Kevin DREW and Arlyn Drew, Petitioners–Appellants, v. COUNTY OF CASS, Respondent–Appellee.

Docket No. 309557.

Decided: February 14, 2013

Before: K.F. KELLY, P.J., and MARKEY and FORT HOOD, JJ.

Petitioners appeal as of right from an order of the Michigan Tax Tribunal (MTT), which affirmed respondent's denial of a principal residence exemption (PRE) on the subject property during the tax years of 2007, 2008, 2009, 2010, and 2011. We affirm because there was substantial evidence to support the MTT's decision and the MTT did not misapply the law or adopt an incorrect principle in arriving at its decision.
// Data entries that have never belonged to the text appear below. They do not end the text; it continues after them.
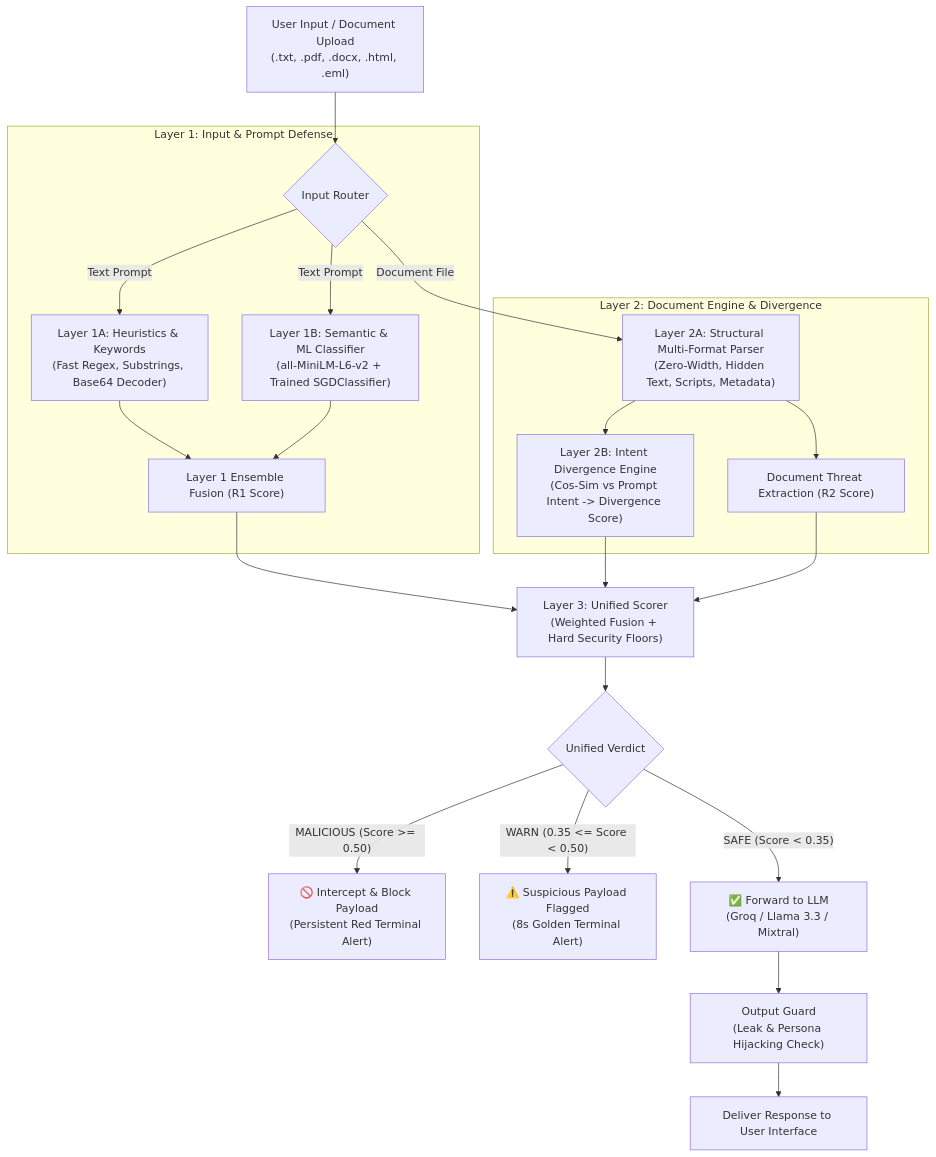
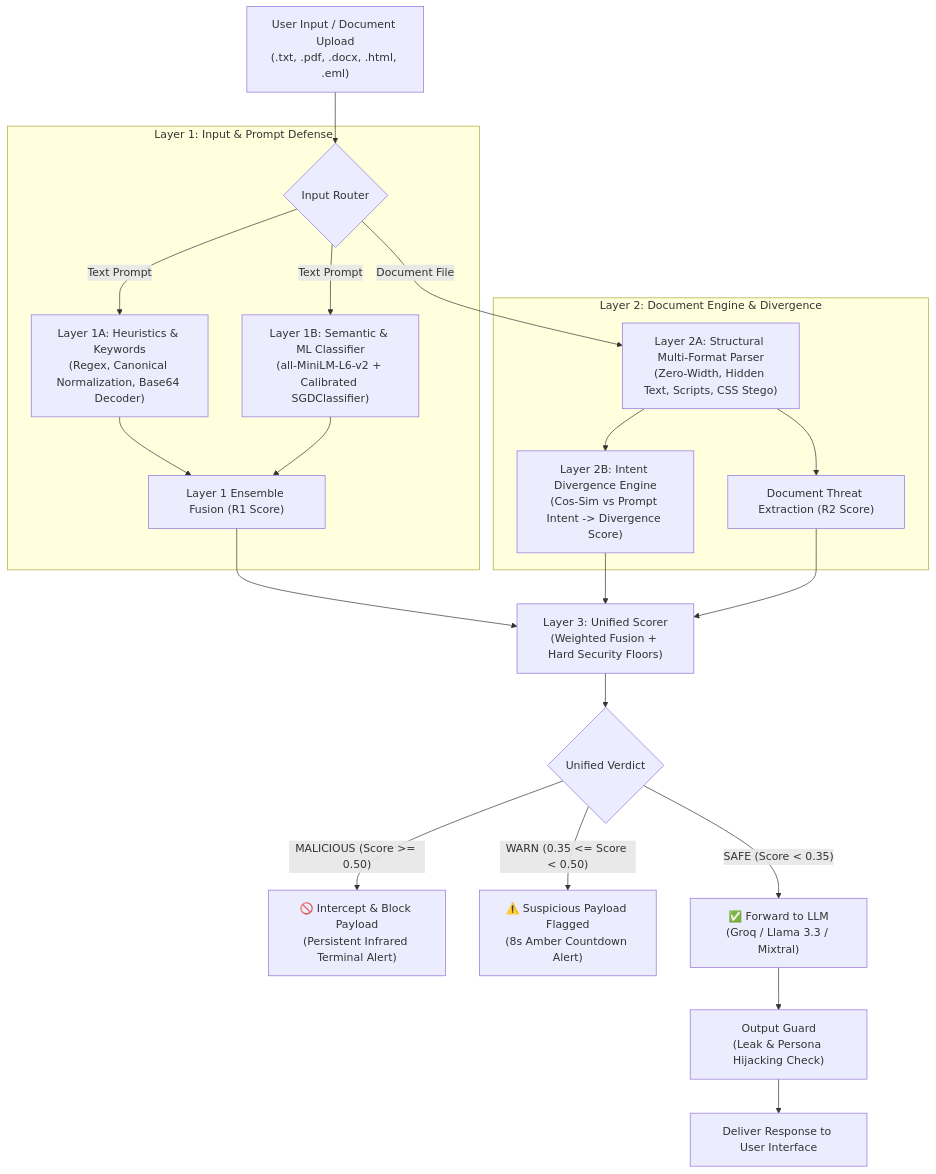
The diagram in README.md (vedanthmr/Permeability), drawn with Mermaid before and after one commit. The commit also changed other lines of this file and 14 other files, not shown here.

````diff
--- a/README.md
+++ b/README.md
@@ -26,29 +26,29 @@
 ```mermaid
 flowchart TD
     UserIn["User Input / Document Upload\n(.txt, .pdf, .docx, .html, .eml)"] --> Splitter{"Input Router"}
 
     subgraph Layer1 ["Layer 1: Input & Prompt Defense"]
-        Splitter -->|"Text Prompt"| L1A["Layer 1A: Heuristics & Keywords\n(Fast Regex, Substrings, Base64 Decoder)"]
-        Splitter -->|"Text Prompt"| L1B["Layer 1B: Semantic & ML Classifier\n(all-MiniLM-L6-v2 + Trained SGDClassifier)"]
+        Splitter -->|"Text Prompt"| L1A["Layer 1A: Heuristics & Keywords\n(Regex, Canonical Normalization, Base64 Decoder)"]
+        Splitter -->|"Text Prompt"| L1B["Layer 1B: Semantic & ML Classifier\n(all-MiniLM-L6-v2 + Calibrated SGDClassifier)"]
         L1A --> L1Fuse["Layer 1 Ensemble Fusion (R1 Score)"]
         L1B --> L1Fuse
     end
 
     subgraph Layer2 ["Layer 2: Document Engine & Divergence"]
-        Splitter -->|"Document File"| L2A["Layer 2A: Structural Multi-Format Parser\n(Zero-Width, Hidden Text, Scripts, Metadata)"]
+        Splitter -->|"Document File"| L2A["Layer 2A: Structural Multi-Format Parser\n(Zero-Width, Hidden Text, Scripts, CSS Stego)"]
         L2A --> L2B["Layer 2B: Intent Divergence Engine\n(Cos-Sim vs Prompt Intent -> Divergence Score)"]
         L2A --> L2Risk["Document Threat Extraction (R2 Score)"]
     end
 
     L1Fuse --> L3["Layer 3: Unified Scorer\n(Weighted Fusion + Hard Security Floors)"]
     L2B --> L3
     L2Risk --> L3
 
     L3 --> VerdictCheck{"Unified Verdict"}
-    VerdictCheck -->|"MALICIOUS (Score >= 0.50)"| BlockAction["🚫 Intercept & Block Payload\n(Persistent Red Terminal Alert)"]
-    VerdictCheck -->|"WARN (0.35 <= Score < 0.50)"| WarnAction["⚠️ Suspicious Payload Flagged\n(8s Golden Terminal Alert)"]
+    VerdictCheck -->|"MALICIOUS (Score >= 0.50)"| BlockAction["🚫 Intercept & Block Payload\n(Persistent Infrared Terminal Alert)"]
+    VerdictCheck -->|"WARN (0.35 <= Score < 0.50)"| WarnAction["⚠️ Suspicious Payload Flagged\n(8s Amber Countdown Alert)"]
     VerdictCheck -->|"SAFE (Score < 0.35)"| LLMExec["✅ Forward to LLM\n(Groq / Llama 3.3 / Mixtral)"]
 
     LLMExec --> OutGuard["Output Guard\n(Leak & Persona Hijacking Check)"]
     OutGuard --> FinalUser["Deliver Response to User Interface"]
 ```
````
The subject property (31845 W. Lakeshore Dr.) is a residential property located on an island in a lake in Dowagiac, Michigan. Petitioners sought a PRE from respondent for the years in question. Respondent denied the PRE because the property claimed was not petitioners' “principal residence.” Petitioners appealed to the Small Claims Division of the Tribunal and submitted as documentary evidence their driver's licenses, voter registration cards, and tax returns, which all listed 31845 W. Lakeshore Dr. as petitioners' residence. Petitioners claimed to live at 31845 W. Lakeshore Dr. with their six children from April 1 through October 31 each year.

Respondent submitted utility bills for the property, which indicated very little usage. Respondent also presented testimony from an area resident that no one lived on the island. Respondent argued that 31845 W. Lakeshore Dr. was a seasonal home, and not petitioners' principal residence. In addition to 31845 W. Lakeshore Dr., petitioners also own residential property located at 8875 Grove Avenue, Berrien Springs, Michigan, and 552 Grant Street, Niles, Michigan. Petitioners' children attend a private school in Berrien Springs that is located less than one minute from petitioners' 8875 Grove Avenue home.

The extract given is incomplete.